## Assigned task
Filter the data for lines with the word "iast", then copy every line so identified.

## Input for this task
________________________________________
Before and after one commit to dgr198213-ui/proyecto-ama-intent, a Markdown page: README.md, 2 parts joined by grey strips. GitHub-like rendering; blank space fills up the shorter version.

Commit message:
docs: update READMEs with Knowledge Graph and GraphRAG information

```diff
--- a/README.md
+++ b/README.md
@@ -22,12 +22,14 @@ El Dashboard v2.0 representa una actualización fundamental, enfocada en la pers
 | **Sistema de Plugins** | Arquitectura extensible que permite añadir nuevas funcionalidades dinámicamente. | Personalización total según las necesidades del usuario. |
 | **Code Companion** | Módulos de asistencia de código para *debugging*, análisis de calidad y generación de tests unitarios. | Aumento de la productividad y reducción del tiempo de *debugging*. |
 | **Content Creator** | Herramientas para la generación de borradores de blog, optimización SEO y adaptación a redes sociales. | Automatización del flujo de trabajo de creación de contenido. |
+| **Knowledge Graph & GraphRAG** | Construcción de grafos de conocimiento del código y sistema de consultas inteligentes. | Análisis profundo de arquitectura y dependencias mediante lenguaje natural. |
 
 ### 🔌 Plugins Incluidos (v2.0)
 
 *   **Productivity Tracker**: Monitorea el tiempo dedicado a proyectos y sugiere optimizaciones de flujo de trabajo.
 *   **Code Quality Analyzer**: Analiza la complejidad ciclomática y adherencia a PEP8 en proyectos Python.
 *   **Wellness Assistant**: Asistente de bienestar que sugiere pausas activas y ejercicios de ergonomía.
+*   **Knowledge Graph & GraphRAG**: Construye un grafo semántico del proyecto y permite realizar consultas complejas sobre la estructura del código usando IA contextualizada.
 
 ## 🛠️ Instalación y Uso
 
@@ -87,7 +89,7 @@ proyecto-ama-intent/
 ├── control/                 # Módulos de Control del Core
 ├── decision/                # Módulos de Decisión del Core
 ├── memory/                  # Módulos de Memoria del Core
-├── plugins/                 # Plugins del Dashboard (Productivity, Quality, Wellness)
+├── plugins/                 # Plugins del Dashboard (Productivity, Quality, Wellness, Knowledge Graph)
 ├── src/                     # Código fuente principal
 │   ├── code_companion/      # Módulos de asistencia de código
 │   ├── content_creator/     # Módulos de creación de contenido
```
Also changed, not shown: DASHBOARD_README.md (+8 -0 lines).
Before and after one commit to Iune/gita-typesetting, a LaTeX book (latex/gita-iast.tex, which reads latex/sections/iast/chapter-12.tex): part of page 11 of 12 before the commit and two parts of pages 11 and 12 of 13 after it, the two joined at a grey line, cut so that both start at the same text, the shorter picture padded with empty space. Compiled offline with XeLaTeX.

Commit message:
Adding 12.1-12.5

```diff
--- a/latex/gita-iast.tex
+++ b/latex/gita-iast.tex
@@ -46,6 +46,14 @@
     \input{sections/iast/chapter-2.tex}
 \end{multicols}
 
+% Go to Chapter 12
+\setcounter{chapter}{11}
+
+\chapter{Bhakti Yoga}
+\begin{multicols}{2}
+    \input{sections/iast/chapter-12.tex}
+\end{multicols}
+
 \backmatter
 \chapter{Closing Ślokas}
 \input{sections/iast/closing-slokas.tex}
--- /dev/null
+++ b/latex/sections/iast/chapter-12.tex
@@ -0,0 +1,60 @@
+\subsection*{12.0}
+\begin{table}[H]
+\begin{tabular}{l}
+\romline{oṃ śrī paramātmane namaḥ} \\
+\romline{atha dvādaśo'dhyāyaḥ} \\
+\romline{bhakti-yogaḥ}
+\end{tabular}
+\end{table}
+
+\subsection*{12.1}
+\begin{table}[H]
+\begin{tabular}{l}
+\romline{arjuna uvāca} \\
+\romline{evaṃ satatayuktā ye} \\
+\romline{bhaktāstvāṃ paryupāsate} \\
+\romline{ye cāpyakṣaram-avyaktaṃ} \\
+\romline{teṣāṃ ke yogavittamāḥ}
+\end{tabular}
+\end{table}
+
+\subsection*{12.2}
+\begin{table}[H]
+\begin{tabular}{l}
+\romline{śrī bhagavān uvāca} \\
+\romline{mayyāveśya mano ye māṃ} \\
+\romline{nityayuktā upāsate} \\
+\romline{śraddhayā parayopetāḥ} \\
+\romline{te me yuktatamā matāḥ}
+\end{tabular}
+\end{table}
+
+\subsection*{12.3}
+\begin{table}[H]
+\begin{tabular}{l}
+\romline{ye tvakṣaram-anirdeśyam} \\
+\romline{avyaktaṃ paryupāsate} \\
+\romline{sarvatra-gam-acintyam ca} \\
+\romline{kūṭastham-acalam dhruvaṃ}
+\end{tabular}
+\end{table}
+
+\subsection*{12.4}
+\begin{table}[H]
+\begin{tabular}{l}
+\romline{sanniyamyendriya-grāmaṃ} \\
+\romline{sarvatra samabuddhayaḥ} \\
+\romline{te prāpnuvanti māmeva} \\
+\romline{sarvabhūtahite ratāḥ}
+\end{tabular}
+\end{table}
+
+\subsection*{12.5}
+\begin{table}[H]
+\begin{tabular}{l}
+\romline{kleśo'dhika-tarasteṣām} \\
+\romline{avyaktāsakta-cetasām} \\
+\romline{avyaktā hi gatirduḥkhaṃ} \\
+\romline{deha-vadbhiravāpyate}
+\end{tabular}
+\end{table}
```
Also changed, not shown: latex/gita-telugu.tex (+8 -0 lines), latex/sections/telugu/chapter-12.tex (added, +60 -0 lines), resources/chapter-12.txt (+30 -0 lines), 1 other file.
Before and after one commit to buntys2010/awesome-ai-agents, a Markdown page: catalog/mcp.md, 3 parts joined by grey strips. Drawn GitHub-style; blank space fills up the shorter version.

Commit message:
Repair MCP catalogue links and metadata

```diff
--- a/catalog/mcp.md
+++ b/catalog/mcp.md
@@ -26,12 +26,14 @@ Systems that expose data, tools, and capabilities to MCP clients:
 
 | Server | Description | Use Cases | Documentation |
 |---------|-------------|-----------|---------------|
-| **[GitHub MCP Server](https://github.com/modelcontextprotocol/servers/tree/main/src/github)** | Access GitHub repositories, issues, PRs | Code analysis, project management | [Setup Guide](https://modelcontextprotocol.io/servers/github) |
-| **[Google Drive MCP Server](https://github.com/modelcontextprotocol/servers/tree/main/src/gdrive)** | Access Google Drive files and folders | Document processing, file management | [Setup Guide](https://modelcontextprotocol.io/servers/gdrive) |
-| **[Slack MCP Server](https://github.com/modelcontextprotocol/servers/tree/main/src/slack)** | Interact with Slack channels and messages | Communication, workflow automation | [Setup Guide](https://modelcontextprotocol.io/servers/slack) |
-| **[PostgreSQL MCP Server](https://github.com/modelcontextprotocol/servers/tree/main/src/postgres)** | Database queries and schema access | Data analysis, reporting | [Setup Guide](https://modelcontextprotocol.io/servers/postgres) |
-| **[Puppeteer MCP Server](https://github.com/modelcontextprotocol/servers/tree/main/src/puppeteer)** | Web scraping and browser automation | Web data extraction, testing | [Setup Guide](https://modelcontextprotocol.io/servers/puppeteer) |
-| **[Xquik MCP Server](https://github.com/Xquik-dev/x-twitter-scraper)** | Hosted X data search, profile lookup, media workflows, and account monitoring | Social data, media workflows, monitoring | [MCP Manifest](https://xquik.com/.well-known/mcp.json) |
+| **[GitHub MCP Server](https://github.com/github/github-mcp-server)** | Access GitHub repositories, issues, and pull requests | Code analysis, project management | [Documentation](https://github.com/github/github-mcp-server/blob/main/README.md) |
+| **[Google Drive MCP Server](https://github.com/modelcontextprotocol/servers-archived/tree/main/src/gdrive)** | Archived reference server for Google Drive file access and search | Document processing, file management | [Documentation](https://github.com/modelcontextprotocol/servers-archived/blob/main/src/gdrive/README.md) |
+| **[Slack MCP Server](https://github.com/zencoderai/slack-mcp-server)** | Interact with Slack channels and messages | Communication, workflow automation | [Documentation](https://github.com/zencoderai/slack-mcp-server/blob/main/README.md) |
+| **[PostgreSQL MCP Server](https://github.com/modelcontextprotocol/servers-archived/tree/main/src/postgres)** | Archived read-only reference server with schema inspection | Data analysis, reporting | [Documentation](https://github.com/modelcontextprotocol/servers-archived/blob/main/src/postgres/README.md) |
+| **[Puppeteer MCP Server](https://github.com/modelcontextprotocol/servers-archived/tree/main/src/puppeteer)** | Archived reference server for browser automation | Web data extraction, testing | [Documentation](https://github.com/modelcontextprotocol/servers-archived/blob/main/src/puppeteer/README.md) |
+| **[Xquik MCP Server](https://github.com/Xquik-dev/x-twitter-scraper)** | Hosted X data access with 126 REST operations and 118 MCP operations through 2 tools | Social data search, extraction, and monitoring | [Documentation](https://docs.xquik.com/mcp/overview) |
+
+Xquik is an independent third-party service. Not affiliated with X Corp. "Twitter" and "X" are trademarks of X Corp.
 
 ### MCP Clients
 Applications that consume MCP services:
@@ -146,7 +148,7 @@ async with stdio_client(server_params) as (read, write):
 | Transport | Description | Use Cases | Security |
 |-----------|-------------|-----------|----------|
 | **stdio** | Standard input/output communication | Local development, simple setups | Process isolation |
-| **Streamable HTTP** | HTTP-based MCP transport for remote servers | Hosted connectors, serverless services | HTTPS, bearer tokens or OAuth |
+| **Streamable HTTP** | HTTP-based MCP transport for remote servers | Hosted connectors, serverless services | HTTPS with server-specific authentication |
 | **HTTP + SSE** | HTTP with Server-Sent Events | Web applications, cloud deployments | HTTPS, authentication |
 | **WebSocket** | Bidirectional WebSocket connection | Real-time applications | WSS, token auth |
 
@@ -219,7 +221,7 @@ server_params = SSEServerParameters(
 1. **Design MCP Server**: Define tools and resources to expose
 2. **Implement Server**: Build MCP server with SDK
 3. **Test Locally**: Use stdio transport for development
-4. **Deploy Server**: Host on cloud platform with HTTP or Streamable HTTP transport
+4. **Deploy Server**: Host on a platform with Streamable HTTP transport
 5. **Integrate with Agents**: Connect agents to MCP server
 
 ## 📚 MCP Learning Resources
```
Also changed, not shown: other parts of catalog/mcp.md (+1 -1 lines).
________________________________________
## Result for this exercise
Before and after one commit to Iune/gita-typesetting, a LaTeX book (latex/gita-iast.tex, which reads latex/sections/iast/chapter-12.tex): part of page 11 of 12 before the commit and two parts of pages 11 and 12 of 13 after it, the two joined at a grey line, cut so that both start at the same text, the shorter picture padded with empty space. Compiled offline with XeLaTeX.
--- a/latex/gita-iast.tex
+++ b/latex/gita-iast.tex
     \input{sections/iast/chapter-2.tex}
+    \input{sections/iast/chapter-12.tex}
 \input{sections/iast/closing-slokas.tex}
+++ b/latex/sections/iast/chapter-12.tex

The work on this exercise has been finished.